- **What is expected**
Count every line in the data below where the word "button" appears, then state only that count.

- **Supplied information**
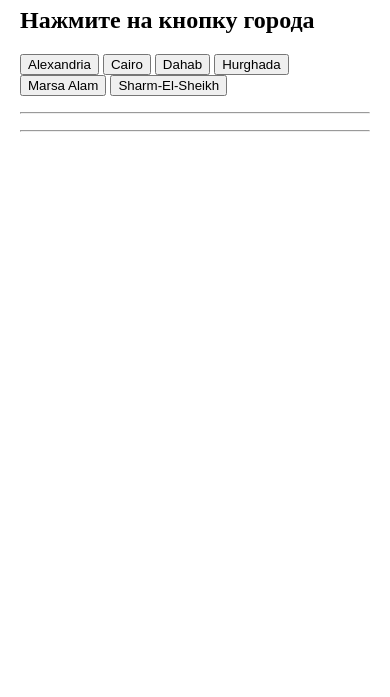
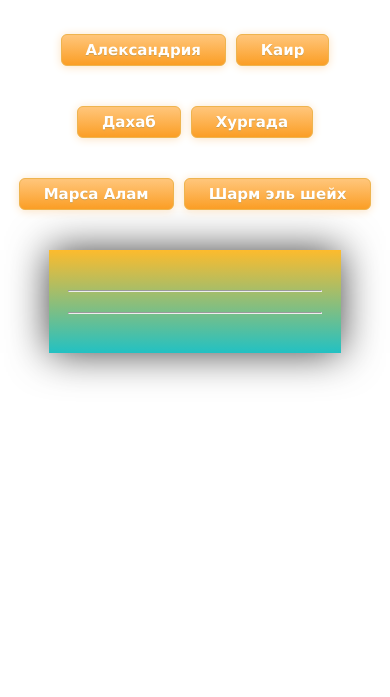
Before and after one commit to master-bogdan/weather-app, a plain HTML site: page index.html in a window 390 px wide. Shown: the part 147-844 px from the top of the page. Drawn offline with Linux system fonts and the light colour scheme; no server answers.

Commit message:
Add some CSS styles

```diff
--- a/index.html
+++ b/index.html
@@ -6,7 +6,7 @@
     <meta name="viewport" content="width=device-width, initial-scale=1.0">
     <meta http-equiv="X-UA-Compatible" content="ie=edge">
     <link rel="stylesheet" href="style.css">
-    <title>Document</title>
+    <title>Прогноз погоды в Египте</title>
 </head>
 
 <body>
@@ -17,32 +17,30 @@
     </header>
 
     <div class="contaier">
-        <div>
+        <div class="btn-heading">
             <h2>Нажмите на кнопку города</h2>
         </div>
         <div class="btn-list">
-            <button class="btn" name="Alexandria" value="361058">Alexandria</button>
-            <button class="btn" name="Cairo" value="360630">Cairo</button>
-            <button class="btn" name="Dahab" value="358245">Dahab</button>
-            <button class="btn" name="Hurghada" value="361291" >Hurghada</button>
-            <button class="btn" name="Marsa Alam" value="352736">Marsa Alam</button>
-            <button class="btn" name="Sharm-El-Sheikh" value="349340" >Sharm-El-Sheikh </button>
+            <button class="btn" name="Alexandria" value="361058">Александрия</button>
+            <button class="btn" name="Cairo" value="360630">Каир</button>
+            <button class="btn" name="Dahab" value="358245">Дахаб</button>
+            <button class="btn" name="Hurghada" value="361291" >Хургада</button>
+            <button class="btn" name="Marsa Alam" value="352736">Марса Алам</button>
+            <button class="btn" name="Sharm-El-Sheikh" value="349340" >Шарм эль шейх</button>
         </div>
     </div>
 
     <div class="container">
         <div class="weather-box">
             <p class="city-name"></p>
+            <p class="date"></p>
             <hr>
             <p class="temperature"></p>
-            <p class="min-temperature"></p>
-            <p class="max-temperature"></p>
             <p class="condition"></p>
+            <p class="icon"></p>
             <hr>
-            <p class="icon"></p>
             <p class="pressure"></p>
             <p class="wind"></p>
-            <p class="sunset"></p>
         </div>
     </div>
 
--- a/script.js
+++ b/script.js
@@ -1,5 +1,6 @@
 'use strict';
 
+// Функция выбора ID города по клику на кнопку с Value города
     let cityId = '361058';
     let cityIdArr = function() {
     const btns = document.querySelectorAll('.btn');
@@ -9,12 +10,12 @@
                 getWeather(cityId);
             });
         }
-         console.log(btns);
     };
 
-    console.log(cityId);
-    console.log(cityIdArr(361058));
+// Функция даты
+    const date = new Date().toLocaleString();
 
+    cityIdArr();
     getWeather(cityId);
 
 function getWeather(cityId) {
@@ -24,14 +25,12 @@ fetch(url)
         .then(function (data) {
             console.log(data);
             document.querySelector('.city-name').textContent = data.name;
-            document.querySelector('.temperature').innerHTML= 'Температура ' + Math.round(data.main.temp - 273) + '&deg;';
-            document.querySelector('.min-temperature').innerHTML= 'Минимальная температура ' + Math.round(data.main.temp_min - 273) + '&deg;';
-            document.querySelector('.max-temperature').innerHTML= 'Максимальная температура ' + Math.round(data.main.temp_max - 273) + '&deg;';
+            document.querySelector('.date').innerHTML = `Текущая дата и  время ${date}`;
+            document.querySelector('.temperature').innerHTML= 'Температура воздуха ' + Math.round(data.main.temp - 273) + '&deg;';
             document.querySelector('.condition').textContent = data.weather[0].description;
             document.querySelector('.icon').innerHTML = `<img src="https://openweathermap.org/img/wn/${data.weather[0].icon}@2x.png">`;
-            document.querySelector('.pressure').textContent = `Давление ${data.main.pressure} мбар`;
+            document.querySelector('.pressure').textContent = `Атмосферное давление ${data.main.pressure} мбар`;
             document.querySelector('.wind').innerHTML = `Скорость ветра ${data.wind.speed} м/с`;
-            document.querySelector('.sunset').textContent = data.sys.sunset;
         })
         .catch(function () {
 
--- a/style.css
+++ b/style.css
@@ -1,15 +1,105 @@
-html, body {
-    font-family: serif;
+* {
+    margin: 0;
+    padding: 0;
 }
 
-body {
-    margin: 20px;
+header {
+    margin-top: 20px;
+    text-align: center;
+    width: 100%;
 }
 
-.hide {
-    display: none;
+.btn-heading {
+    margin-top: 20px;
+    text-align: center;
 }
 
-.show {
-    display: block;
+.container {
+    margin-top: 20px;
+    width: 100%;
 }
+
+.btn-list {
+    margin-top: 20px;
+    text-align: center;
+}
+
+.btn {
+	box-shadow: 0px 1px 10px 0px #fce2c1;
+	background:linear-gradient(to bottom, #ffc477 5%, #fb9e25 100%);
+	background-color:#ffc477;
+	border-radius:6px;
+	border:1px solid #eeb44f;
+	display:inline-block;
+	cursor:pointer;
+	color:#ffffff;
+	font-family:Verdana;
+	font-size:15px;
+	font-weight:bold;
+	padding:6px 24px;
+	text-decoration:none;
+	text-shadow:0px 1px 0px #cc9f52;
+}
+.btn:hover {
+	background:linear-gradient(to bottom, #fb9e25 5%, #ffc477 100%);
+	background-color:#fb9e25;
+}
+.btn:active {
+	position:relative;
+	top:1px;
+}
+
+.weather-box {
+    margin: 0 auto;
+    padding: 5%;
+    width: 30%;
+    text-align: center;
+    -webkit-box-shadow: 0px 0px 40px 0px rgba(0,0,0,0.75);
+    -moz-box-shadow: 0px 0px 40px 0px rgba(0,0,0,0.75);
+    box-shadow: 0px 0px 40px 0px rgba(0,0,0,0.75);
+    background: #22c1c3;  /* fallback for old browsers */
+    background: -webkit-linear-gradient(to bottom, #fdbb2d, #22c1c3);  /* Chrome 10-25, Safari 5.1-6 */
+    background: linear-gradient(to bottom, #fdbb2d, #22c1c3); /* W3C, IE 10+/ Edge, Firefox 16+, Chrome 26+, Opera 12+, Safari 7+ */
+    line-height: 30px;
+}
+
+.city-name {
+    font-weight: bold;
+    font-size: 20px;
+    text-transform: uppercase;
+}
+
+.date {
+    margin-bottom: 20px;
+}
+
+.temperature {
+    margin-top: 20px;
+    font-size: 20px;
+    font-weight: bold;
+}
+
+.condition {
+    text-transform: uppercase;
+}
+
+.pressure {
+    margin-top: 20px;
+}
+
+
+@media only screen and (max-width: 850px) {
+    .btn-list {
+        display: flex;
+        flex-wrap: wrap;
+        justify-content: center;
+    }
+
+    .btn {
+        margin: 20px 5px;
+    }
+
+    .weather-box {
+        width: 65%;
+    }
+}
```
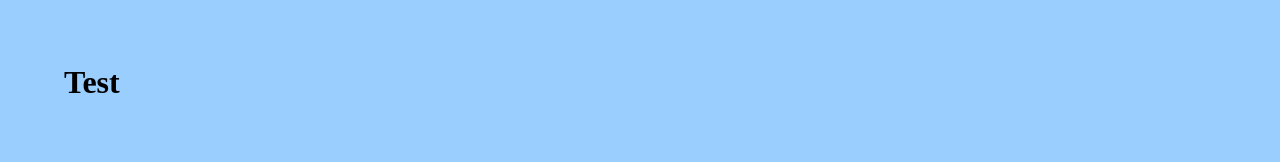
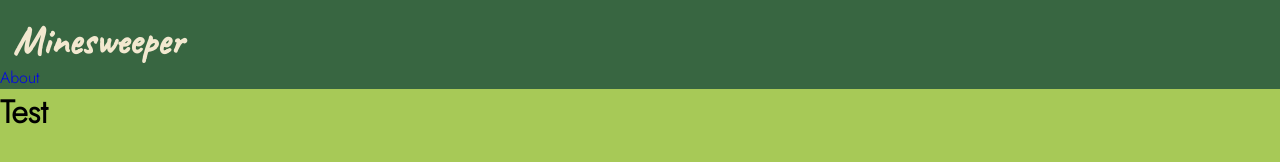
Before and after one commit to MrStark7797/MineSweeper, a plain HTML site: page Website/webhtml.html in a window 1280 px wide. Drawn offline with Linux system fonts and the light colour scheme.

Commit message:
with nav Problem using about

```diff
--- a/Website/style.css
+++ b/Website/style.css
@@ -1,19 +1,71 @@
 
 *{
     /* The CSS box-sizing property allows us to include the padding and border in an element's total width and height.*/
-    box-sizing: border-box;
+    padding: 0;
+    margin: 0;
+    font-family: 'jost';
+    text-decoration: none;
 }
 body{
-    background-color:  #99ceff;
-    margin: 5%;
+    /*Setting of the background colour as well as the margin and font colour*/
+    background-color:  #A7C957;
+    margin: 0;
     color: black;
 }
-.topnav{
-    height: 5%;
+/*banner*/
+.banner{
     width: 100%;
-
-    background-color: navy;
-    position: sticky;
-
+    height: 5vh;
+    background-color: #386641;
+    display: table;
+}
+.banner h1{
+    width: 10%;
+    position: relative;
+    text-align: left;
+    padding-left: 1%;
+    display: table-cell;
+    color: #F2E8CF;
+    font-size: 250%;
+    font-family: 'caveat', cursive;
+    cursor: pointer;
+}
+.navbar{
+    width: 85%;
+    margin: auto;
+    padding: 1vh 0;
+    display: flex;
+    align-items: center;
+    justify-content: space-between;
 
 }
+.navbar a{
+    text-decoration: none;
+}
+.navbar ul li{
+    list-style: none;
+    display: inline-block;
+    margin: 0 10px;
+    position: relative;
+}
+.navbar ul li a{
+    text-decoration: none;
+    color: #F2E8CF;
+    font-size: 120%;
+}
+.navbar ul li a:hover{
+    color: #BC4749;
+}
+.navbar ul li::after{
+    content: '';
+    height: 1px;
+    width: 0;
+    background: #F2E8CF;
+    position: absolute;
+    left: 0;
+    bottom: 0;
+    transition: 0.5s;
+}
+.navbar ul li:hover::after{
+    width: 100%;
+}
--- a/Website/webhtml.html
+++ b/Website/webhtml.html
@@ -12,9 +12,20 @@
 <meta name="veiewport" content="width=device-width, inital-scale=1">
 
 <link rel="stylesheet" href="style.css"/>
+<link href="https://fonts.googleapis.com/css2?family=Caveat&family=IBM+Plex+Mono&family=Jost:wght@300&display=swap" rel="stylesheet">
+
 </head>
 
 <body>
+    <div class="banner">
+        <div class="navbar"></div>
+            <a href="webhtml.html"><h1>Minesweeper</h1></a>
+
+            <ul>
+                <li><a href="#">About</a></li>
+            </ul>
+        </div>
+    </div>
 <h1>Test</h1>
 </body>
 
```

- **Output for this exercise**
12